Bryan P. Sears//March 1, 2017
//March 1, 2017
A Maryland state delegate who is the subject of a legislative ethics review said he is owed an apology from Gov. Larry Hogan for saying the lawmaker could be kicked out of the General Assembly and had introduced legislation in an attempt to “get a license to sell heroin.”
Del. Dan Morhaim, D-Baltimore County, demanded the apology in a statement Wednesday and repeated his claim that he has done nothing wrong.
“Governor Hogan’s statements are patently false and he knows it,” Morhaim said in a brief emailed statement. “He owes me an apology.”
Hogan made his remarks at a news conference in Reisterstown announcing a state of emergency regarding the opioid and heroin epidemic in Maryland, including the authorization of $50 million over five years for addiction prevention, recovery and law enforcement efforts.
The governor then was asked about House Bill 519, sponsored by Morhaim, which would provide so-called safe sites where addicts could use heroin.
“I think it’s absolutely insane,” Hogan said. “As you know, I think today Delegate Morhaim has the potential for being thrown out of the legislature for illegal activities and arranging to get himself two (medical) marijuana licenses after writing the legislation and trying to put people on the commission. Now he’s trying legalize heroin. I’m not sure if he’s just trying to get another license to sell heroin but his proposal is idiotic.”
The bill, sponsored by Morhaim, an emergency room physician, would allow for the creation of so-called safe consumption spaces where heroin addicts can use the drug.
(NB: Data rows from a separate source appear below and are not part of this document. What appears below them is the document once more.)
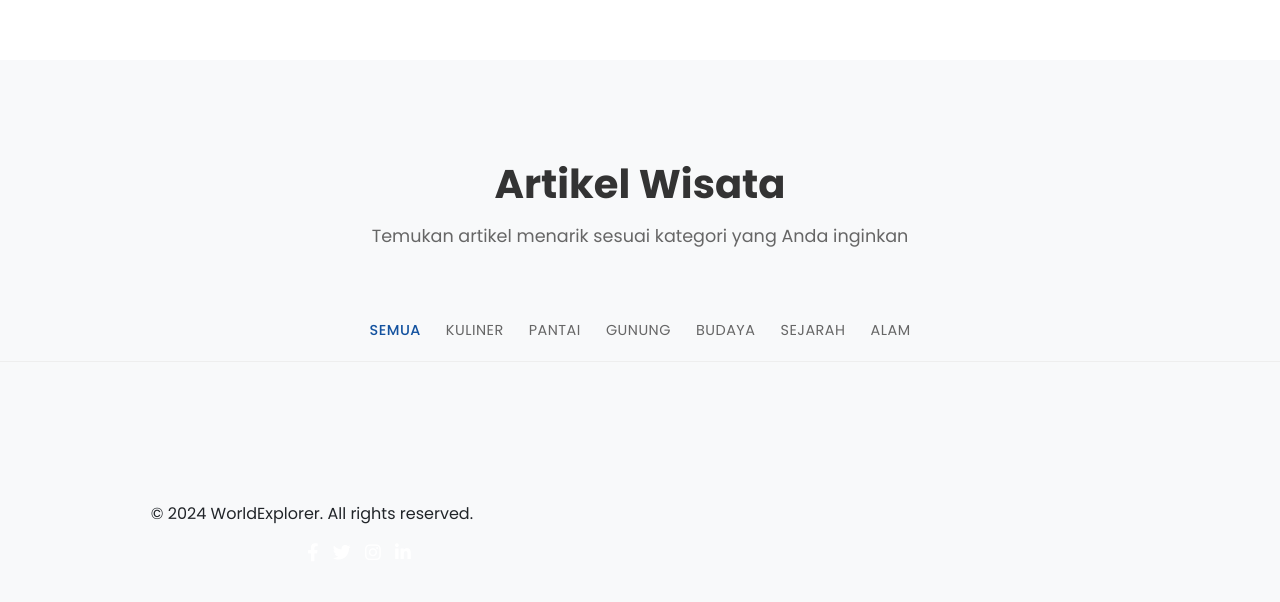
Repository: jalssonn/UAS_FRONTEND_NEW
Page: frontend/index.html
The author's editor kept a copy of each file at every save. The page is drawn from the files as they stood at one save, then again after the next save.
The browser window is 1280 px wide. The pictures show the part of the page from y = 3750 to 4352 px (the page is 4352 px tall).
A picture or video elsewhere on the page could not be fetched, so the positions and the page height are approximate. The page's requests for data from a server got no answer.

Above is the page before, as saved 2024-12-06 04:05:47.

After the next save:
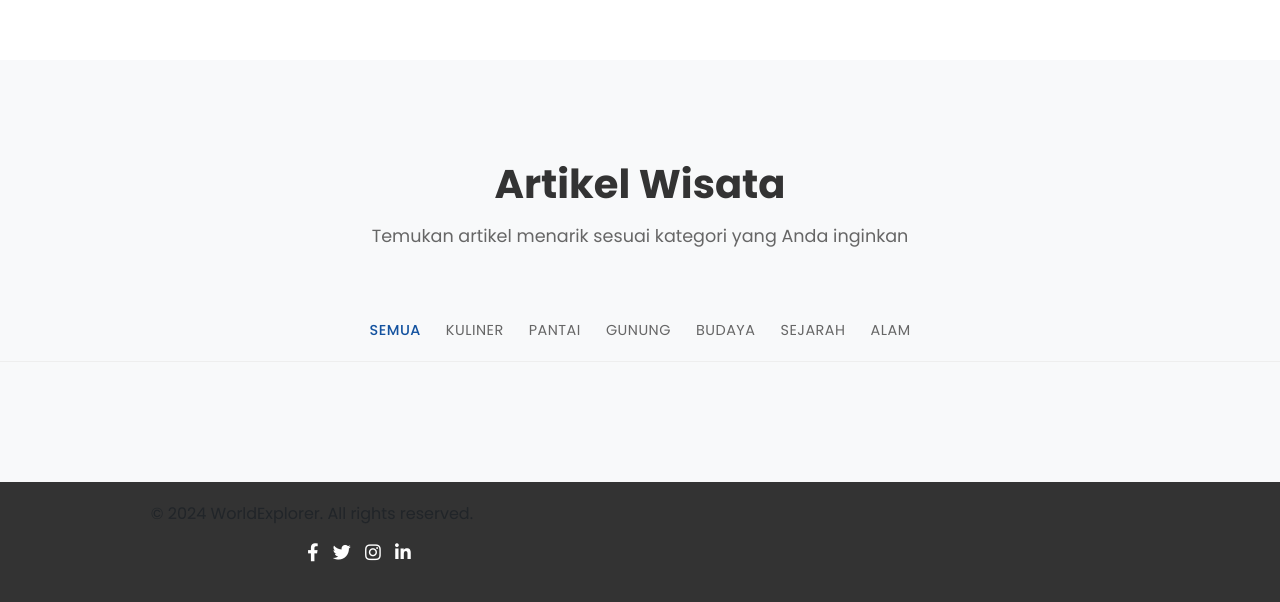
Saved 19 s later.
--- a/frontend/styles/main.css
+++ b/frontend/styles/main.css
@@ -879,7 +879,7 @@ body, html {
     bottom: 0;
     width: 100%;
     padding: 20px 0;
-    background-color: #f8f9fa;
+    background-color: #333;
     text-align: center;
 }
The program is meant to help prevent overdose deaths while offer other services such as HIV and hepatitis testing and housing and other counseling. The bill, which is in the House Health and Government Operations Committee, does not legalize heroin.
Morhaim, who called Hogan’s statements false, had been a leading legislative proponent for the state’s medical marijuana program.
Douglass Mayer, a Hogan spokesman, said Wednesday afternoon that Morhaim should “not hold his breath” waiting for an apology.
“If anyone should be offering an apology, it should be him to his constituents and the people of Maryland for engaging in what is clearly unethical behavior,” Mayer said. “Furthermore, we are very interested in knowing what the status of the Joint Committee on Legislative Ethics investigation into his behavior and the status of the administration’s ethics reform bill. These are very important issues that the people of Maryland care about and deserve transparent action on.”
The delegate has been the subject of an ethics inquiry since The Washington Post reported in September on Morhaim’s consulting work with Doctor’s Orders, which had sought a license under the state’s medical marijuana program. Morhaim is not listed as having an ownership role in Doctor’s Orders and would not own any license granted to the company.
A correction in the Post article later stated that Morhaim had filed public disclosure firms that he had worked as a consultant and had earned money for his work but that he didn’t disclose his client because he was advised by the General Assembly’s ethics counsel that state law did not require him to list his clients.
“And of course, I have no interest in medical cannabis companies and did not obtain licenses for anyone,” Morhaim said in his statement Wednesday.
The work of the legislature’s Joint Ethics Committee is confidential by nature and members of the panel are barred on commenting on its proceedings except under specific circumstances. The panel met behind closed doors as recently as last month with regards to the Morhaim review.
Morhaim has repeatedly maintained that he has done nothing wrong.
“I strictly complied with the ethics laws,” Morhaim said again Wednesday.e